__Required action__:
The answer should match the entries below word for word, minus their pictures.

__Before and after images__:
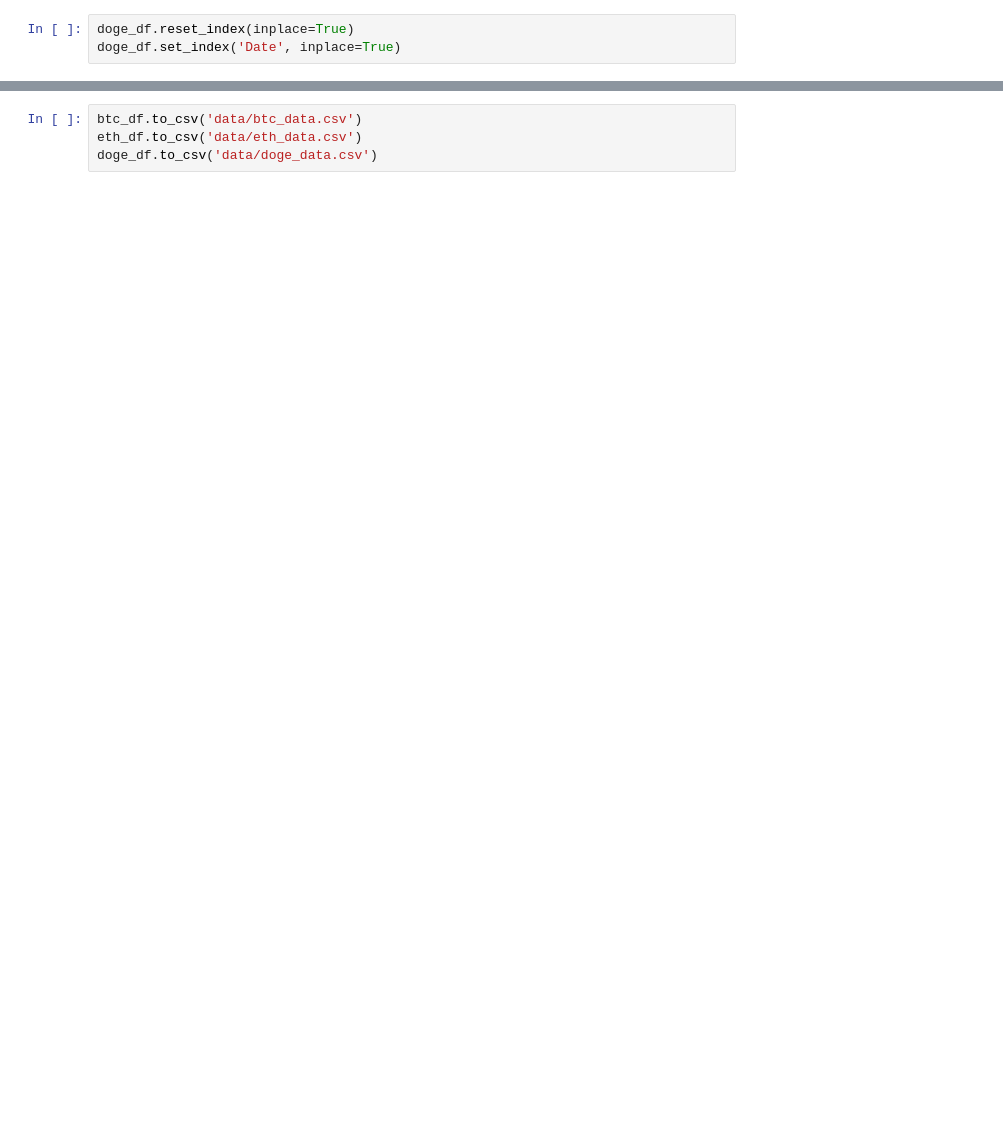
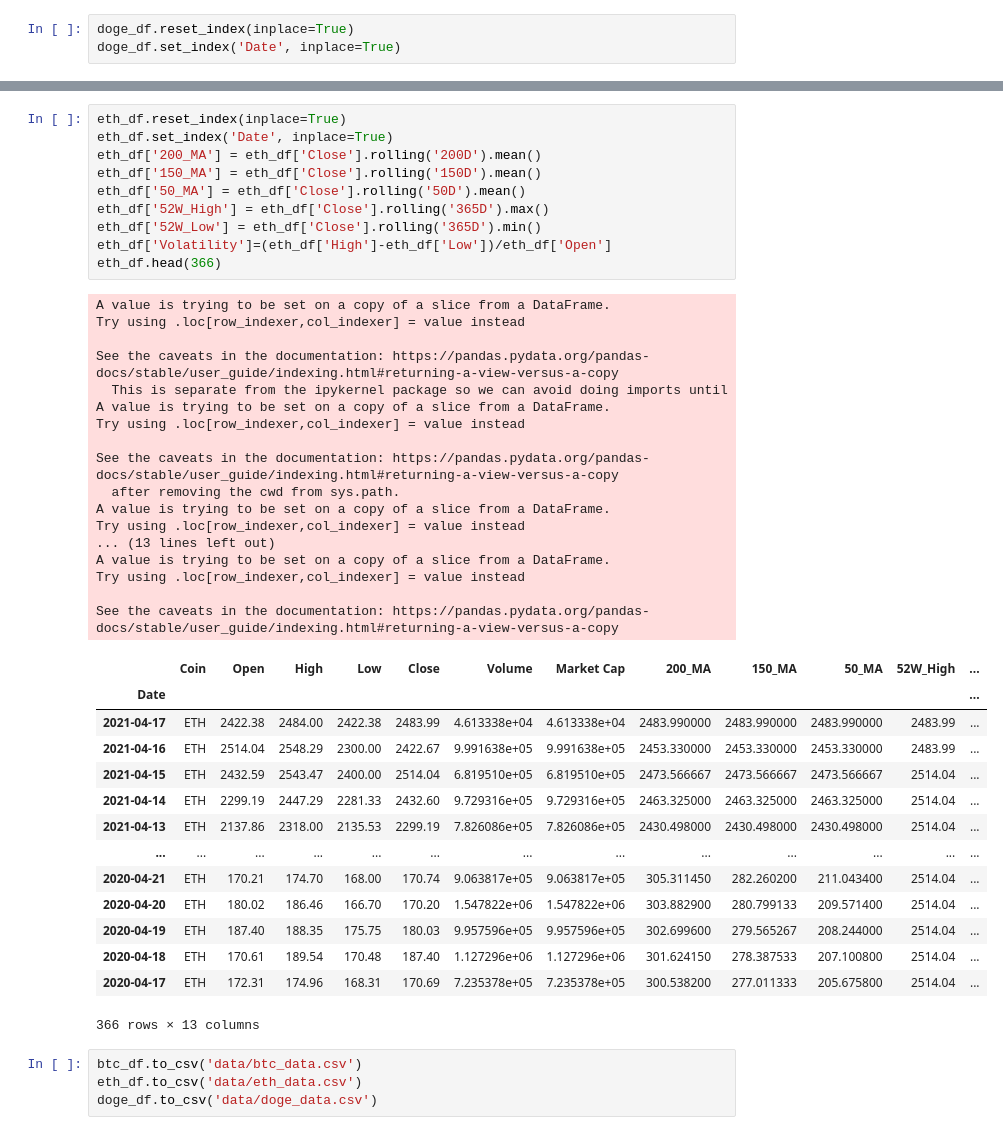
Before and after one commit to jonrsmart/final-project, a Jupyter notebook: crypto-data.ipynb, the cells around one changed output, grey strips where cells are left out. Cells and saved outputs as stored; diff of their text form; blank space fills up the shorter version.

```diff
--- a/crypto-data.ipynb
+++ b/crypto-data.ipynb
@@ -134,3 +211,45 @@ doge_df.set_index('Date', inplace=True)
+# %%
+eth_df.reset_index(inplace=True)
+eth_df.set_index('Date', inplace=True)
+eth_df['200_MA'] = eth_df['Close'].rolling('200D').mean()
+eth_df['150_MA'] = eth_df['Close'].rolling('150D').mean()
+eth_df['50_MA'] = eth_df['Close'].rolling('50D').mean()
+eth_df['52W_High'] = eth_df['Close'].rolling('365D').max()
+eth_df['52W_Low'] = eth_df['Close'].rolling('365D').min()
+eth_df['Volatility']=(eth_df['High']-eth_df['Low'])/eth_df['Open']
+eth_df.head(366)
+# %% [output]
+A value is trying to be set on a copy of a slice from a DataFrame.
+Try using .loc[row_indexer,col_indexer] = value instead
+
+See the caveats in the documentation: https://pandas.pydata.org/pandas-docs/stable/user_guide/indexing.html#returning-a-view-versus-a-copy
+  This is separate from the ipykernel package so we can avoid doing imports until
+A value is trying to be set on a copy of a slice from a DataFrame.
+Try using .loc[row_indexer,col_indexer] = value instead
+
+See the caveats in the documentation: https://pandas.pydata.org/pandas-docs/stable/user_guide/indexing.html#returning-a-view-versus-a-copy
+  after removing the cwd from sys.path.
+A value is trying to be set on a copy of a slice from a DataFrame.
+Try using .loc[row_indexer,col_indexer] = value instead
+... (13 lines left out)
+A value is trying to be set on a copy of a slice from a DataFrame.
+Try using .loc[row_indexer,col_indexer] = value instead
+
+See the caveats in the documentation: https://pandas.pydata.org/pandas-docs/stable/user_guide/indexing.html#returning-a-view-versus-a-copy
+|  | Coin | Open | High | Low | Close | Volume | Market Cap | 200_MA | 150_MA | 50_MA | 52W_High | ... |
+| Date |  |  |  |  |  |  |  |  |  |  |  | ... |
+| 2021-04-17 | ETH | 2422.38 | 2484.00 | 2422.38 | 2483.99 | 4.613338e+04 | 4.613338e+04 | 2483.990000 | 2483.990000 | 2483.990000 | 2483.99 | ... |
+| 2021-04-16 | ETH | 2514.04 | 2548.29 | 2300.00 | 2422.67 | 9.991638e+05 | 9.991638e+05 | 2453.330000 | 2453.330000 | 2453.330000 | 2483.99 | ... |
+| 2021-04-15 | ETH | 2432.59 | 2543.47 | 2400.00 | 2514.04 | 6.819510e+05 | 6.819510e+05 | 2473.566667 | 2473.566667 | 2473.566667 | 2514.04 | ... |
+| 2021-04-14 | ETH | 2299.19 | 2447.29 | 2281.33 | 2432.60 | 9.729316e+05 | 9.729316e+05 | 2463.325000 | 2463.325000 | 2463.325000 | 2514.04 | ... |
+| 2021-04-13 | ETH | 2137.86 | 2318.00 | 2135.53 | 2299.19 | 7.826086e+05 | 7.826086e+05 | 2430.498000 | 2430.498000 | 2430.498000 | 2514.04 | ... |
+| ... | ... | ... | ... | ... | ... | ... | ... | ... | ... | ... | ... | ... |
+| 2020-04-21 | ETH | 170.21 | 174.70 | 168.00 | 170.74 | 9.063817e+05 | 9.063817e+05 | 305.311450 | 282.260200 | 211.043400 | 2514.04 | ... |
+| 2020-04-20 | ETH | 180.02 | 186.46 | 166.70 | 170.20 | 1.547822e+06 | 1.547822e+06 | 303.882900 | 280.799133 | 209.571400 | 2514.04 | ... |
+| 2020-04-19 | ETH | 187.40 | 188.35 | 175.75 | 180.03 | 9.957596e+05 | 9.957596e+05 | 302.699600 | 279.565267 | 208.244000 | 2514.04 | ... |
+| 2020-04-18 | ETH | 170.61 | 189.54 | 170.48 | 187.40 | 1.127296e+06 | 1.127296e+06 | 301.624150 | 278.387533 | 207.100800 | 2514.04 | ... |
+| 2020-04-17 | ETH | 172.31 | 174.96 | 168.31 | 170.69 | 7.235378e+05 | 7.235378e+05 | 300.538200 | 277.011333 | 205.675800 | 2514.04 | ... |
+366 rows × 13 columns
 # %%
 btc_df.to_csv('data/btc_data.csv')
 eth_df.to_csv('data/eth_data.csv')
```
Also changed, not shown: parts of 5 cells of this notebook, 3 other files.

__Answer space__:
Before and after one commit to jonrsmart/final-project, a Jupyter notebook: crypto-data.ipynb, the cells around one changed output, grey strips where cells are left out. Cells and saved outputs as stored; diff of their text form; blank space fills up the shorter version.

```diff
--- a/crypto-data.ipynb
+++ b/crypto-data.ipynb
@@ -134,3 +211,45 @@ doge_df.set_index('Date', inplace=True)
+# %%
+eth_df.reset_index(inplace=True)
+eth_df.set_index('Date', inplace=True)
+eth_df['200_MA'] = eth_df['Close'].rolling('200D').mean()
+eth_df['150_MA'] = eth_df['Close'].rolling('150D').mean()
+eth_df['50_MA'] = eth_df['Close'].rolling('50D').mean()
+eth_df['52W_High'] = eth_df['Close'].rolling('365D').max()
+eth_df['52W_Low'] = eth_df['Close'].rolling('365D').min()
+eth_df['Volatility']=(eth_df['High']-eth_df['Low'])/eth_df['Open']
+eth_df.head(366)
+# %% [output]
+A value is trying to be set on a copy of a slice from a DataFrame.
+Try using .loc[row_indexer,col_indexer] = value instead
+
+See the caveats in the documentation: https://pandas.pydata.org/pandas-docs/stable/user_guide/indexing.html#returning-a-view-versus-a-copy
+  This is separate from the ipykernel package so we can avoid doing imports until
+A value is trying to be set on a copy of a slice from a DataFrame.
+Try using .loc[row_indexer,col_indexer] = value instead
+
+See the caveats in the documentation: https://pandas.pydata.org/pandas-docs/stable/user_guide/indexing.html#returning-a-view-versus-a-copy
+  after removing the cwd from sys.path.
+A value is trying to be set on a copy of a slice from a DataFrame.
+Try using .loc[row_indexer,col_indexer] = value instead
+... (13 lines left out)
+A value is trying to be set on a copy of a slice from a DataFrame.
+Try using .loc[row_indexer,col_indexer] = value instead
+
+See the caveats in the documentation: https://pandas.pydata.org/pandas-docs/stable/user_guide/indexing.html#returning-a-view-versus-a-copy
+|  | Coin | Open | High | Low | Close | Volume | Market Cap | 200_MA | 150_MA | 50_MA | 52W_High | ... |
+| Date |  |  |  |  |  |  |  |  |  |  |  | ... |
+| 2021-04-17 | ETH | 2422.38 | 2484.00 | 2422.38 | 2483.99 | 4.613338e+04 | 4.613338e+04 | 2483.990000 | 2483.990000 | 2483.990000 | 2483.99 | ... |
+| 2021-04-16 | ETH | 2514.04 | 2548.29 | 2300.00 | 2422.67 | 9.991638e+05 | 9.991638e+05 | 2453.330000 | 2453.330000 | 2453.330000 | 2483.99 | ... |
+| 2021-04-15 | ETH | 2432.59 | 2543.47 | 2400.00 | 2514.04 | 6.819510e+05 | 6.819510e+05 | 2473.566667 | 2473.566667 | 2473.566667 | 2514.04 | ... |
+| 2021-04-14 | ETH | 2299.19 | 2447.29 | 2281.33 | 2432.60 | 9.729316e+05 | 9.729316e+05 | 2463.325000 | 2463.325000 | 2463.325000 | 2514.04 | ... |
+| 2021-04-13 | ETH | 2137.86 | 2318.00 | 2135.53 | 2299.19 | 7.826086e+05 | 7.826086e+05 | 2430.498000 | 2430.498000 | 2430.498000 | 2514.04 | ... |
+| ... | ... | ... | ... | ... | ... | ... | ... | ... | ... | ... | ... | ... |
+| 2020-04-21 | ETH | 170.21 | 174.70 | 168.00 | 170.74 | 9.063817e+05 | 9.063817e+05 | 305.311450 | 282.260200 | 211.043400 | 2514.04 | ... |
+| 2020-04-20 | ETH | 180.02 | 186.46 | 166.70 | 170.20 | 1.547822e+06 | 1.547822e+06 | 303.882900 | 280.799133 | 209.571400 | 2514.04 | ... |
+| 2020-04-19 | ETH | 187.40 | 188.35 | 175.75 | 180.03 | 9.957596e+05 | 9.957596e+05 | 302.699600 | 279.565267 | 208.244000 | 2514.04 | ... |
+| 2020-04-18 | ETH | 170.61 | 189.54 | 170.48 | 187.40 | 1.127296e+06 | 1.127296e+06 | 301.624150 | 278.387533 | 207.100800 | 2514.04 | ... |
+| 2020-04-17 | ETH | 172.31 | 174.96 | 168.31 | 170.69 | 7.235378e+05 | 7.235378e+05 | 300.538200 | 277.011333 | 205.675800 | 2514.04 | ... |
+366 rows × 13 columns
 # %%
 btc_df.to_csv('data/btc_data.csv')
 eth_df.to_csv('data/eth_data.csv')
```
Also changed, not shown: parts of 5 cells of this notebook, 3 other files.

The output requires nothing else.